ORLANDO, Fla. — Every day, either by law or societal expectations, 32 million girls around the world don’t go to school.
That’s what Dr. Richard Lapchick, the founder of the Institute for Diversity and Ethics in Sport, said May 23 at the first of many panels of the 2014 AWSM convention.
And every day, he said, people such Christine Brennan, Cathy Crowther, Anucha Browne and Jorge Rojas are fighting to reverse the stigma that surrounds professional women, particularly those in sports media.
Lapchick moderated a question-and-answer session regarding the importance of diversity in sports media, which included Brennan, Crowther, Browne and Rojas.
Browne, vice president of women’s basketball championships for the NCAA and a former student-athlete, said the NCAA has clear concerns about student models and that now is the time to be open about that.
“(There are) 460,000 student athletes,” Browne said. “Most of them are doing it right, but we have a small subject that is not doing well. I’m concerned, I think it’s a healthy dialogue, a healthy change to go through. But I don’t want to see wholesale challenges to the model.”
Brennan, a sports columnist at USA Today, stressed the importance of covering women’s sports in addition to men’s sports.
“If your sports editor is saying, ‘Well, we’ll cover the men’s and then go home.’ … I think it’s perfectly fine to go into the office and say, ‘Well why aren’t we covering the women?” Brennan said. “My feelings is that you can’t shy away from that … not to promote women, but to promote the coverage of women – very different.”
Rojas, the sports editor of the Miami Herald and the diversity chair for the Associated Press Sports Editors, said that principle of opportunity for women extends to both athletes and media members. APSE received a D+ overall in a racial and gender report card for 2013.
“It’s not easy,” he said. “It’s not for a lack of trying. There are a lot of reasons why we’re failing.”
But he hopes reform is on the way, and it seems to be.
Crowther, the director of remote operations/production planning for the Golf Channel, said of 700 candidates vying for 15 spots, she hired mostly women.
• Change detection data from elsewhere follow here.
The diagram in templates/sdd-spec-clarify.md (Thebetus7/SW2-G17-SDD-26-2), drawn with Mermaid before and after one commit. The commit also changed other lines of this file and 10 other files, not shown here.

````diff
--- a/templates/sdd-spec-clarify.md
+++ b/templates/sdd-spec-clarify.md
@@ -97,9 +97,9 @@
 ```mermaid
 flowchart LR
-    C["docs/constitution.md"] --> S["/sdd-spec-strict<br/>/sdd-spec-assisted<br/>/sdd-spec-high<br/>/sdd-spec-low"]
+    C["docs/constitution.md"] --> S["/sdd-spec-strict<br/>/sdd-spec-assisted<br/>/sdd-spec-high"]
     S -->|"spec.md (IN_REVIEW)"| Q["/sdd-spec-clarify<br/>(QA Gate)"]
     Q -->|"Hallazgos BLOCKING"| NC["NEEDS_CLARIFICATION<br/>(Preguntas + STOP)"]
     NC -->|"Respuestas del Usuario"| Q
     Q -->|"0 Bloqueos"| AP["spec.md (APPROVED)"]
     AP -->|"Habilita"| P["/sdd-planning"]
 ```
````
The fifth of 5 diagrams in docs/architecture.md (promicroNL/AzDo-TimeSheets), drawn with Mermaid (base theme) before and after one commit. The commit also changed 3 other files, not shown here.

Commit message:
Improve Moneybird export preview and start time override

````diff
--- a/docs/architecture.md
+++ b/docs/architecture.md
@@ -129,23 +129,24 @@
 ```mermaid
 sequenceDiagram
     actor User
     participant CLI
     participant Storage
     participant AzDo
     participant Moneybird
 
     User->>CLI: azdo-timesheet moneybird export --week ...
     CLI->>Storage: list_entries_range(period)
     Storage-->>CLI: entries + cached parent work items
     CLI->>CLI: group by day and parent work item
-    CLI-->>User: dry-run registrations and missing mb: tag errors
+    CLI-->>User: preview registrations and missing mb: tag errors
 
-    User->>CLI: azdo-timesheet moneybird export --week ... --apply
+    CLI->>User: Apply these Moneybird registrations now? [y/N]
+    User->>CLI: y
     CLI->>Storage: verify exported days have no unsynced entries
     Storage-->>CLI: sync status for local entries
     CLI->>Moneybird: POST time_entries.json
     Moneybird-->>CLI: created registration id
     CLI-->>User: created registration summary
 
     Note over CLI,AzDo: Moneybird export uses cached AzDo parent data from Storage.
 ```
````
One man works for her.
Browne said she, too, sees a difference.
“I realized early being the only (woman of color), I would go into many meetings and feel like my opinion wasn’t important,” she said. “I would tell my dad, and he said, ‘You know what, Anucha? We used to not be here at all. Be proud of it, and wear it proudly.’ ”
Browne urged women in the audience to be pushy, to stand up for what they believe in, and to continue to fight for the perfect reality one day.
“Utopia for me would not be continued to be defined as a woman of color or a woman in the industry,” she said.
“A day where we are simply equals would be utopia for all of us.”